Brief:
Your answer should be one number, the count of lines in the data that hold "first".

Data to examine:
★ ★ ★ ★ ★ ★ ★

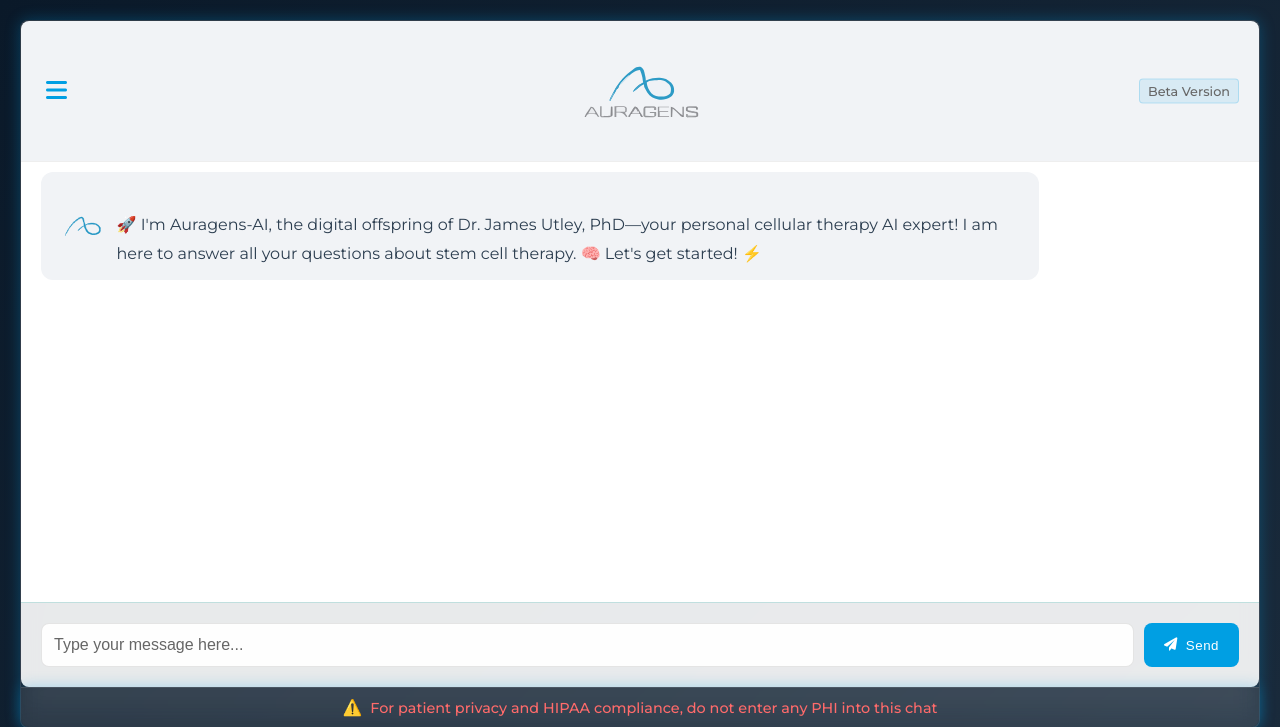
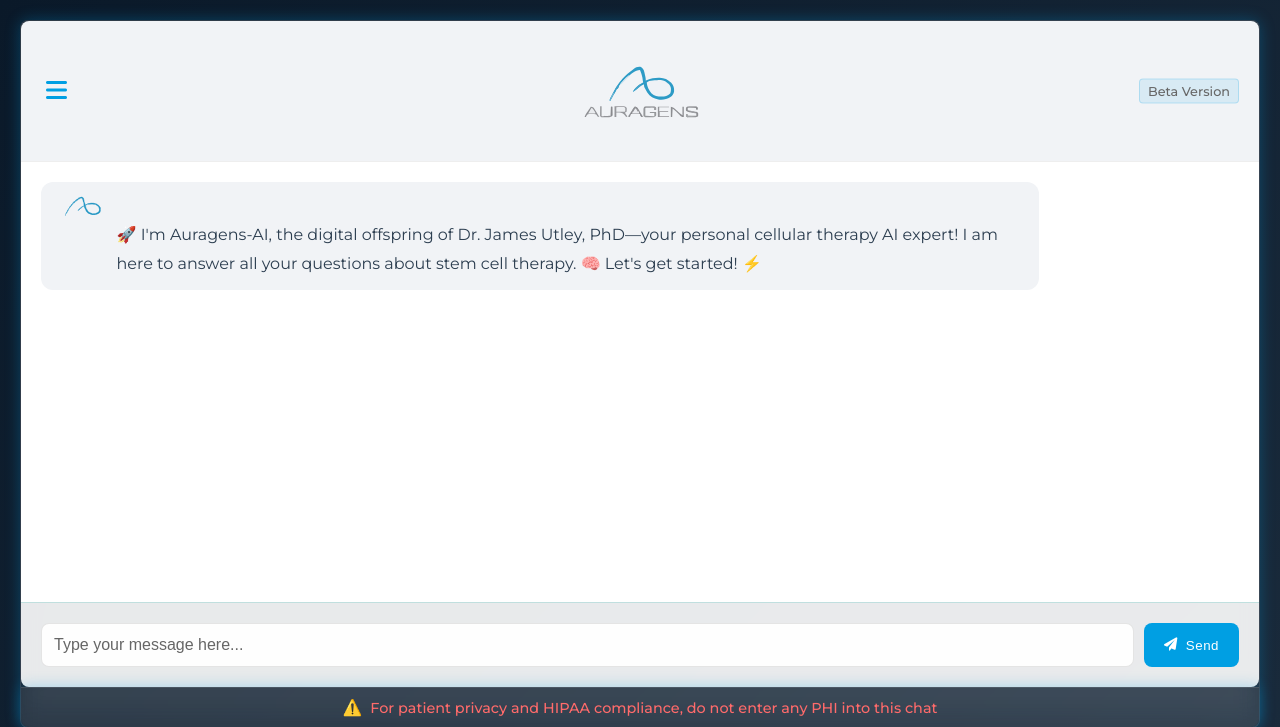
Before and after one commit to Syndicate-Laboratories/auragensAI, a Flask app: template templates/index.html in a window 1280 px wide. Shown: the top 727 px of the page. Run offline with Flask 2, Linux system fonts and the light colour scheme; the template is opened without the code that fills it, so the values that code supplies are empty; parts of the project's set-up code (start-up, migrations or seed data) failed here and were passed over.

Commit message:
update format

```diff
--- a/static/css/style.css
+++ b/static/css/style.css
@@ -107,13 +107,6 @@ body {
     box-shadow: 0 2px 8px rgba(32, 178, 170, 0.2);
 }
 
-/* Special styling for welcome message */
-.bot-message:first-child {
-    align-items: center;
-    margin-top: -10px; /* Adjust this value to pull it up slightly */
-    padding-top: 10px; /* Reduce top padding */
-}
-
 .bot-message {
     background: #F1F3F6;
     color: var(--text-color);
@@ -129,6 +122,14 @@ body {
     font-size: 1em;
     white-space: pre-line;
 }
+
+/* Special styling for first message */
+.bot-message:first-child {
+    align-items: flex-start;
+    margin-top: 0;
+    padding-top: 10px; /* Ensure it sits properly */
+}
+
 
 .bot-message h3 {
     color: var(--text-color);
```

★ ★ ★ ★ ★ ★ ★

Result of this exercise:
3